● **Work task**:
Repeat exactly, and only, the lines below starting at the line that contains "Channel\nPlain-Prose Baseline +" and ending at the line that contains "Modes + Epistemic", inclusive of both.

── Data for review

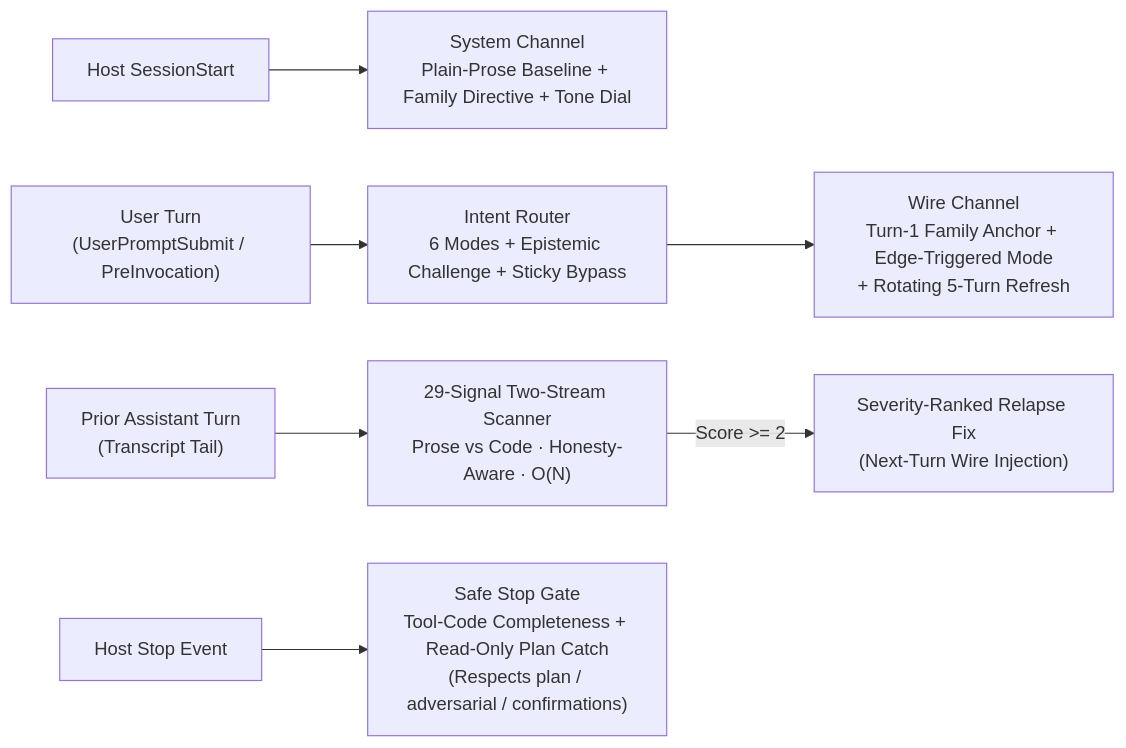
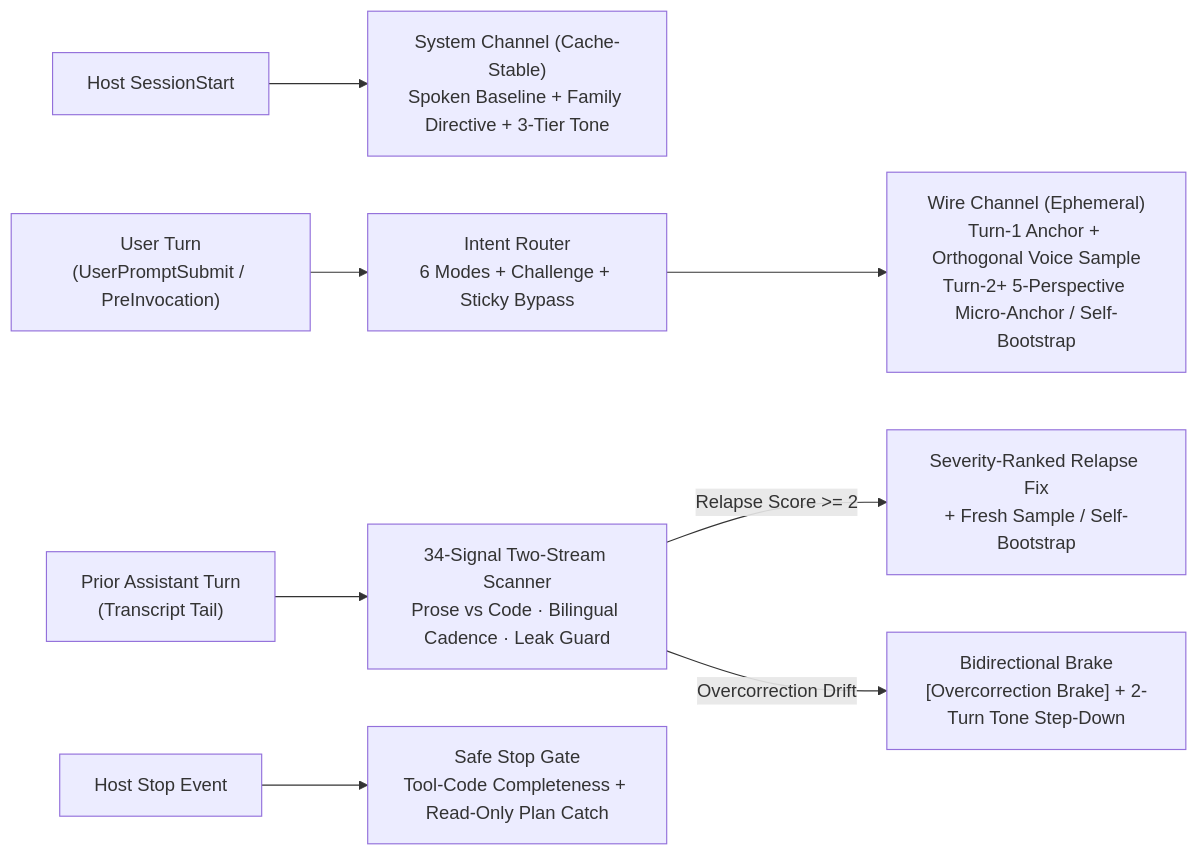
One commit to KennyMcSimpson/Unarmored changed the diagram in README.md. Above: the diagram before and after it, drawn with Mermaid. The commit also changed other lines of this file and 29 other files, not shown here.

First line of the commit message:
feat: release Unarmored v0.7.0 with spoken-cadence exemplars and bidirectional calibration

````diff
--- a/README.md
+++ b/README.md
@@ -48,9 +48,10 @@
 ```mermaid
 flowchart LR
-    A["Host SessionStart"] --> B["System Channel\nPlain-Prose Baseline + Family Directive + Tone Dial"]
-    C["User Turn\n(UserPromptSubmit / PreInvocation)"] --> D["Intent Router\n6 Modes + Epistemic Challenge + Sticky Bypass"]
-    D --> E["Wire Channel\nTurn-1 Family Anchor + Edge-Triggered Mode\n+ Rotating 5-Turn Refresh"]
-    F["Prior Assistant Turn\n(Transcript Tail)"] --> G["29-Signal Two-Stream Scanner\nProse vs Code · Honesty-Aware · O(N)"]
-    G -->|Score >= 2| H["Severity-Ranked Relapse Fix\n(Next-Turn Wire Injection)"]
-    I["Host Stop Event"] --> J["Safe Stop Gate\nTool-Code Completeness + Read-Only Plan Catch\n(Respects plan / adversarial / confirmations)"]
+    A["Host SessionStart"] --> B["System Channel (Cache-Stable)\nSpoken Baseline + Family Directive + 3-Tier Tone"]
+    C["User Turn\n(UserPromptSubmit / PreInvocation)"] --> D["Intent Router\n6 Modes + Challenge + Sticky Bypass"]
+    D --> E["Wire Channel (Ephemeral)\nTurn-1 Anchor + Orthogonal Voice Sample\nTurn-2+ 5-Perspective Micro-Anchor / Self-Bootstrap"]
+    F["Prior Assistant Turn\n(Transcript Tail)"] --> G["34-Signal Two-Stream Scanner\nProse vs Code · Bilingual Cadence · Leak Guard"]
+    G -->|Relapse Score >= 2| H["Severity-Ranked Relapse Fix\n+ Fresh Sample / Self-Bootstrap"]
+    G -->|Overcorrection Drift| K["Bidirectional Brake\n[Overcorrection Brake] + 2-Turn Tone Step-Down"]
+    I["Host Stop Event"] --> J["Safe Stop Gate\nTool-Code Completeness + Read-Only Plan Catch"]
 ```
````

────

● **Result for this exercise**:
-    A["Host SessionStart"] --> B["System Channel\nPlain-Prose Baseline + Family Directive + Tone Dial"]
-    C["User Turn\n(UserPromptSubmit / PreInvocation)"] --> D["Intent Router\n6 Modes + Epistemic Challenge + Sticky Bypass"]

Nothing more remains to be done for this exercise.